(Difference listings)
________________________

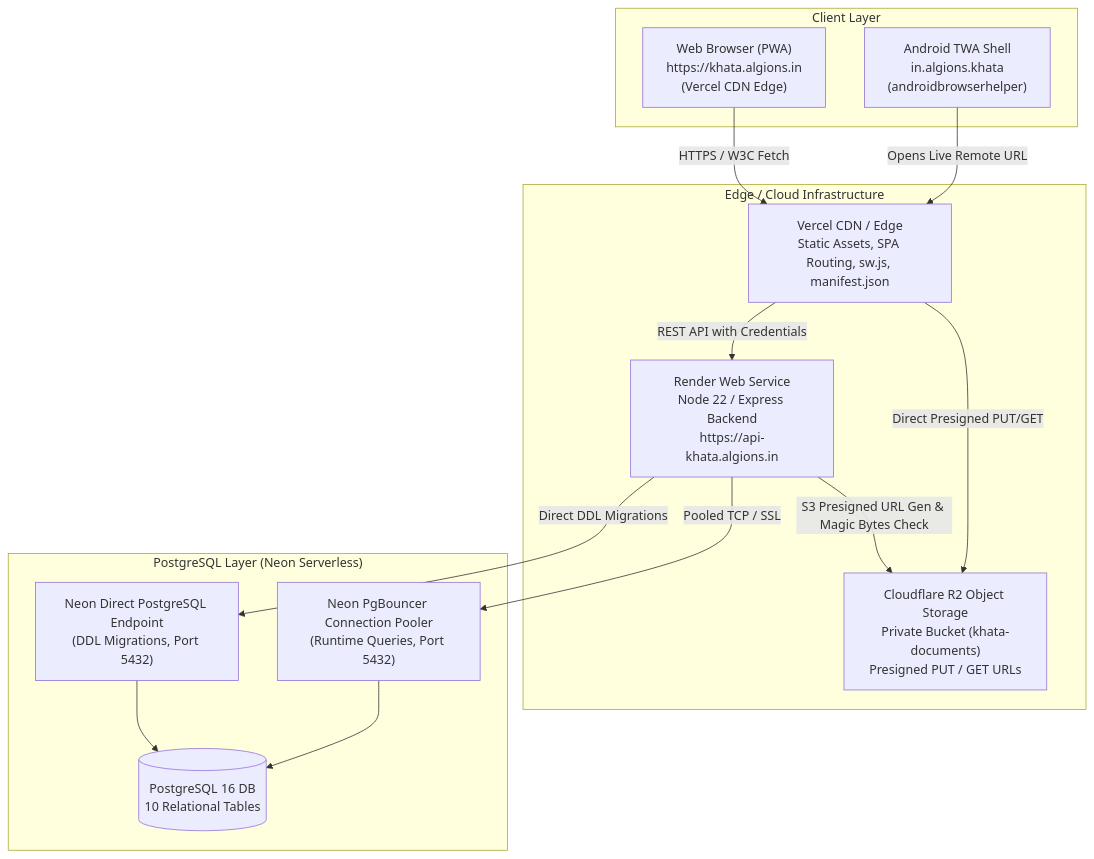
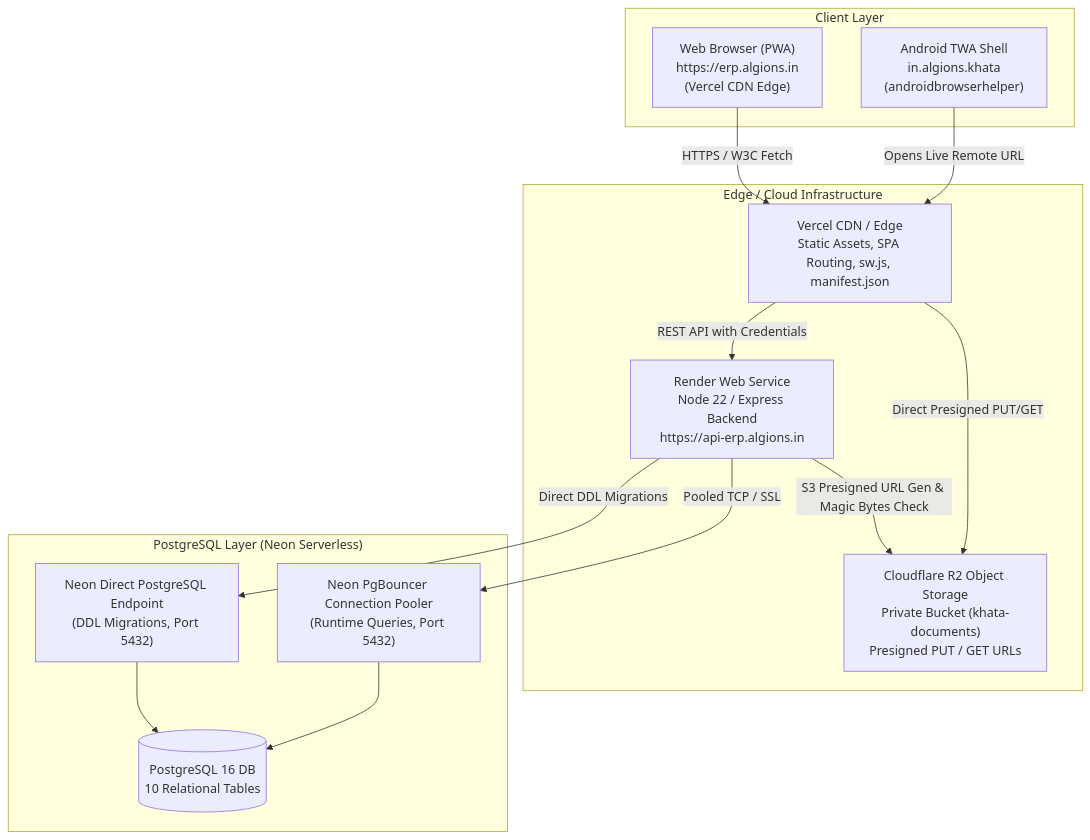
Before and after one commit to abraj12/khata-copy: the first of 3 diagrams in docs/ARCHITECTURE.md, drawn with Mermaid. The commit also changed other lines of this file and 21 other files, not shown here.

Commit message:
chore: purge all remaining references to khata.algions.in

````diff
--- a/docs/ARCHITECTURE.md
+++ b/docs/ARCHITECTURE.md
@@ -15,30 +15,30 @@
 ```mermaid
 flowchart TD
     subgraph Clients["Client Layer"]
-        PWA["Web Browser (PWA)\nhttps://khata.algions.in\n(Vercel CDN Edge)"]
+        PWA["Web Browser (PWA)\nhttps://erp.algions.in\n(Vercel CDN Edge)"]
         TWA["Android TWA Shell\nin.algions.khata\n(androidbrowserhelper)"]
     end
 
     subgraph Hosting["Edge / Cloud Infrastructure"]
         Vercel["Vercel CDN / Edge\nStatic Assets, SPA Routing, sw.js, manifest.json"]
-        Render["Render Web Service\nNode 22 / Express Backend\nhttps://api-khata.algions.in"]
+        Render["Render Web Service\nNode 22 / Express Backend\nhttps://api-erp.algions.in"]
         R2["Cloudflare R2 Object Storage\nPrivate Bucket (khata-documents)\nPresigned PUT / GET URLs"]
     end
 
     subgraph Database["PostgreSQL Layer (Neon Serverless)"]
         Pooler["Neon PgBouncer Connection Pooler\n(Runtime Queries, Port 5432)"]
         Direct["Neon Direct PostgreSQL Endpoint\n(DDL Migrations, Port 5432)"]
         DB[(PostgreSQL 16 DB\n10 Relational Tables)]
     end
 
     TWA -->|Opens Live Remote URL| Vercel
     PWA -->|HTTPS / W3C Fetch| Vercel
     Vercel -->|REST API with Credentials| Render
     Vercel -->|Direct Presigned PUT/GET| R2
 
     Render -->|S3 Presigned URL Gen & Magic Bytes Check| R2
     Render -->|Pooled TCP / SSL| Pooler
     Render -->|Direct DDL Migrations| Direct
     Pooler --> DB
     Direct --> DB
 ```
````
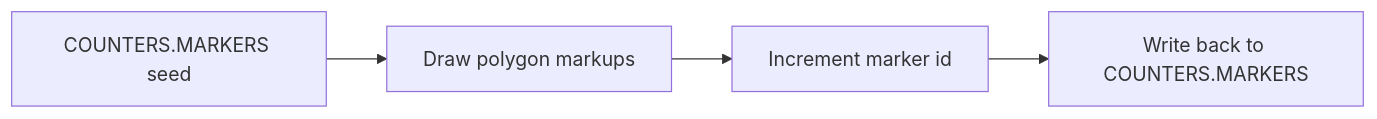
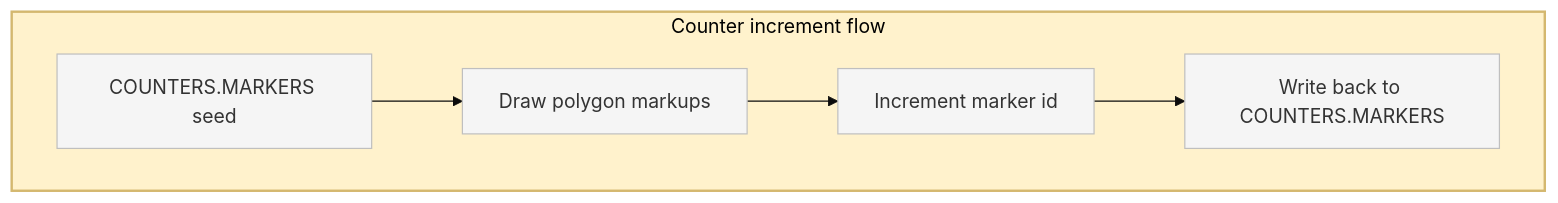
Before and after one commit to Gh0st352/AETHR: the second of 2 diagrams in docs/config/flags_counters.md, drawn with Mermaid. The commit also changed other lines of this file and 8 other files, not shown here.

First line of the commit message:
docs(config): enhance Mermaid diagrams with theme/layout

````diff
--- a/docs/config/flags_counters.md
+++ b/docs/config/flags_counters.md
@@ -58,6 +61,13 @@
 ```mermaid
-flowchart LR
-  C[COUNTERS.MARKERS seed] --> D[Draw polygon markups]
-  D --> INC[Increment marker id]
-  INC --> SAVE[Write back to COUNTERS.MARKERS]
+%%{init: {"theme":"base", "themeVariables":{"primaryColor":"#f5f5f5"}}}%%
+flowchart TB
+  subgraph COUNTER_FLOW [Counter increment flow]
+    style COUNTER_FLOW fill:#fff2cc,stroke:#d4b86f,stroke-width:2px
+    C[COUNTERS.MARKERS seed] --> D[Draw polygon markups]
+    D --> INC[Increment marker id]
+    INC --> SAVE[Write back to COUNTERS.MARKERS]
+  end
+
+  classDef node fill:#f5f5f5,stroke:#bfbfbf
+  class C,D,INC,SAVE node
 ```
````
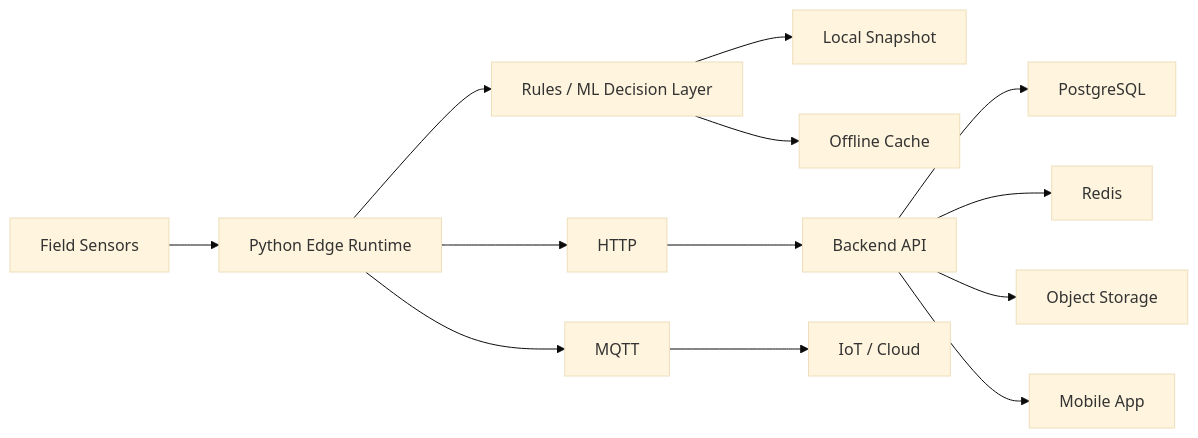
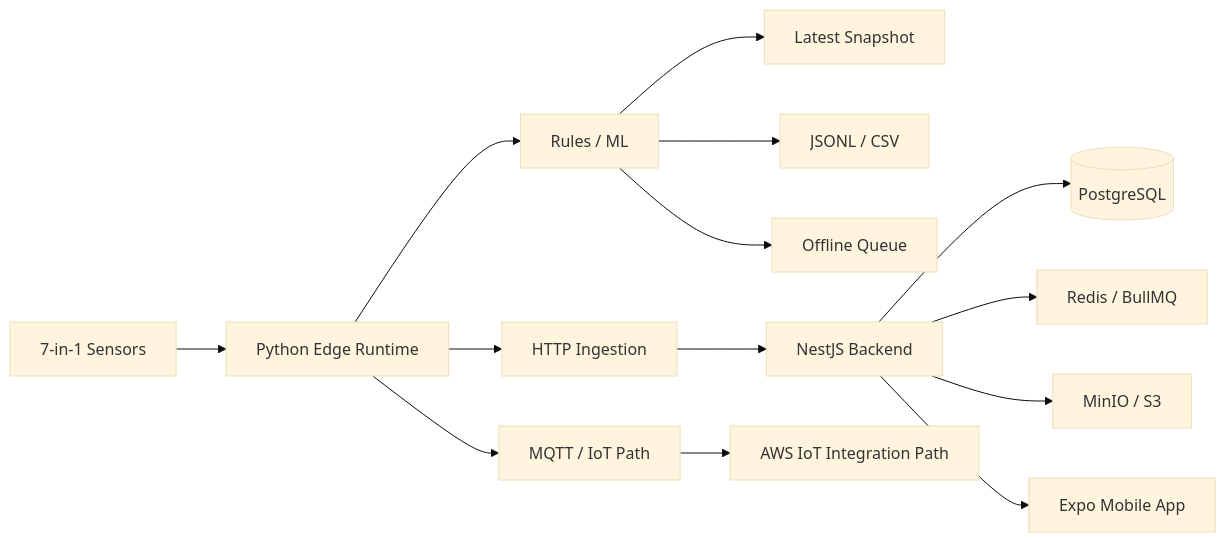
Before and after one commit to KevinT31/CULTIVA-Plus: the diagram in README.md, drawn with Mermaid (base theme). The commit also changed other lines of this file, not shown here.

````diff
--- a/README.md
+++ b/README.md
@@ -37,19 +28,19 @@
 ```mermaid
 flowchart LR
-    Sensors[Field Sensors] --> Edge[Python Edge Runtime]
-    Edge --> Decision[Rules / ML Decision Layer]
+    Sensors[7-in-1 Sensors] --> Edge[Python Edge Runtime]
+    Edge --> Decision[Rules / ML]
+    Decision --> Snapshot[Latest Snapshot]
+    Decision --> Raw[JSONL / CSV]
+    Decision --> Offline[Offline Queue]
 
-    Decision --> Snapshot[Local Snapshot]
-    Decision --> Offline[Offline Cache]
+    Edge --> HTTP[HTTP Ingestion]
+    Edge --> MQTT[MQTT / IoT Path]
 
-    Edge --> HTTP[HTTP]
-    Edge --> MQTT[MQTT]
+    HTTP --> API[NestJS Backend]
+    MQTT --> Cloud[AWS IoT Integration Path]
 
-    HTTP --> API[Backend API]
-    MQTT --> Cloud[IoT / Cloud]
-
-    API --> DB[PostgreSQL]
-    API --> Redis[Redis]
-    API --> Storage[Object Storage]
-    API --> Mobile[Mobile App]
+    API --> DB[(PostgreSQL)]
+    API --> Redis[Redis / BullMQ]
+    API --> Storage[MinIO / S3]
+    API --> Mobile[Expo Mobile App]
 ```
````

________________________

**Assignment:** Output the data verbatim, images excluded.

**Exercise answer:**
Before and after one commit to abraj12/khata-copy: the first of 3 diagrams in docs/ARCHITECTURE.md, drawn with Mermaid. The commit also changed other lines of this file and 21 other files, not shown here.

Commit message:
chore: purge all remaining references to khata.algions.in

````diff
--- a/docs/ARCHITECTURE.md
+++ b/docs/ARCHITECTURE.md
@@ -15,30 +15,30 @@
 ```mermaid
 flowchart TD
     subgraph Clients["Client Layer"]
-        PWA["Web Browser (PWA)\nhttps://khata.algions.in\n(Vercel CDN Edge)"]
+        PWA["Web Browser (PWA)\nhttps://erp.algions.in\n(Vercel CDN Edge)"]
         TWA["Android TWA Shell\nin.algions.khata\n(androidbrowserhelper)"]
     end
 
     subgraph Hosting["Edge / Cloud Infrastructure"]
         Vercel["Vercel CDN / Edge\nStatic Assets, SPA Routing, sw.js, manifest.json"]
-        Render["Render Web Service\nNode 22 / Express Backend\nhttps://api-khata.algions.in"]
+        Render["Render Web Service\nNode 22 / Express Backend\nhttps://api-erp.algions.in"]
         R2["Cloudflare R2 Object Storage\nPrivate Bucket (khata-documents)\nPresigned PUT / GET URLs"]
     end
 
     subgraph Database["PostgreSQL Layer (Neon Serverless)"]
         Pooler["Neon PgBouncer Connection Pooler\n(Runtime Queries, Port 5432)"]
         Direct["Neon Direct PostgreSQL Endpoint\n(DDL Migrations, Port 5432)"]
         DB[(PostgreSQL 16 DB\n10 Relational Tables)]
     end
 
     TWA -->|Opens Live Remote URL| Vercel
     PWA -->|HTTPS / W3C Fetch| Vercel
     Vercel -->|REST API with Credentials| Render
     Vercel -->|Direct Presigned PUT/GET| R2
 
     Render -->|S3 Presigned URL Gen & Magic Bytes Check| R2
     Render -->|Pooled TCP / SSL| Pooler
     Render -->|Direct DDL Migrations| Direct
     Pooler --> DB
     Direct --> DB
 ```
````
Before and after one commit to Gh0st352/AETHR: the second of 2 diagrams in docs/config/flags_counters.md, drawn with Mermaid. The commit also changed other lines of this file and 8 other files, not shown here.

First line of the commit message:
docs(config): enhance Mermaid diagrams with theme/layout

````diff
--- a/docs/config/flags_counters.md
+++ b/docs/config/flags_counters.md
@@ -58,6 +61,13 @@
 ```mermaid
-flowchart LR
-  C[COUNTERS.MARKERS seed] --> D[Draw polygon markups]
-  D --> INC[Increment marker id]
-  INC --> SAVE[Write back to COUNTERS.MARKERS]
+%%{init: {"theme":"base", "themeVariables":{"primaryColor":"#f5f5f5"}}}%%
+flowchart TB
+  subgraph COUNTER_FLOW [Counter increment flow]
+    style COUNTER_FLOW fill:#fff2cc,stroke:#d4b86f,stroke-width:2px
+    C[COUNTERS.MARKERS seed] --> D[Draw polygon markups]
+    D --> INC[Increment marker id]
+    INC --> SAVE[Write back to COUNTERS.MARKERS]
+  end
+
+  classDef node fill:#f5f5f5,stroke:#bfbfbf
+  class C,D,INC,SAVE node
 ```
````
Before and after one commit to KevinT31/CULTIVA-Plus: the diagram in README.md, drawn with Mermaid (base theme). The commit also changed other lines of this file, not shown here.

````diff
--- a/README.md
+++ b/README.md
@@ -37,19 +28,19 @@
 ```mermaid
 flowchart LR
-    Sensors[Field Sensors] --> Edge[Python Edge Runtime]
-    Edge --> Decision[Rules / ML Decision Layer]
+    Sensors[7-in-1 Sensors] --> Edge[Python Edge Runtime]
+    Edge --> Decision[Rules / ML]
+    Decision --> Snapshot[Latest Snapshot]
+    Decision --> Raw[JSONL / CSV]
+    Decision --> Offline[Offline Queue]
 
-    Decision --> Snapshot[Local Snapshot]
-    Decision --> Offline[Offline Cache]
+    Edge --> HTTP[HTTP Ingestion]
+    Edge --> MQTT[MQTT / IoT Path]
 
-    Edge --> HTTP[HTTP]
-    Edge --> MQTT[MQTT]
+    HTTP --> API[NestJS Backend]
+    MQTT --> Cloud[AWS IoT Integration Path]
 
-    HTTP --> API[Backend API]
-    MQTT --> Cloud[IoT / Cloud]
-
-    API --> DB[PostgreSQL]
-    API --> Redis[Redis]
-    API --> Storage[Object Storage]
-    API --> Mobile[Mobile App]
+    API --> DB[(PostgreSQL)]
+    API --> Redis[Redis / BullMQ]
+    API --> Storage[MinIO / S3]
+    API --> Mobile[Expo Mobile App]
 ```
````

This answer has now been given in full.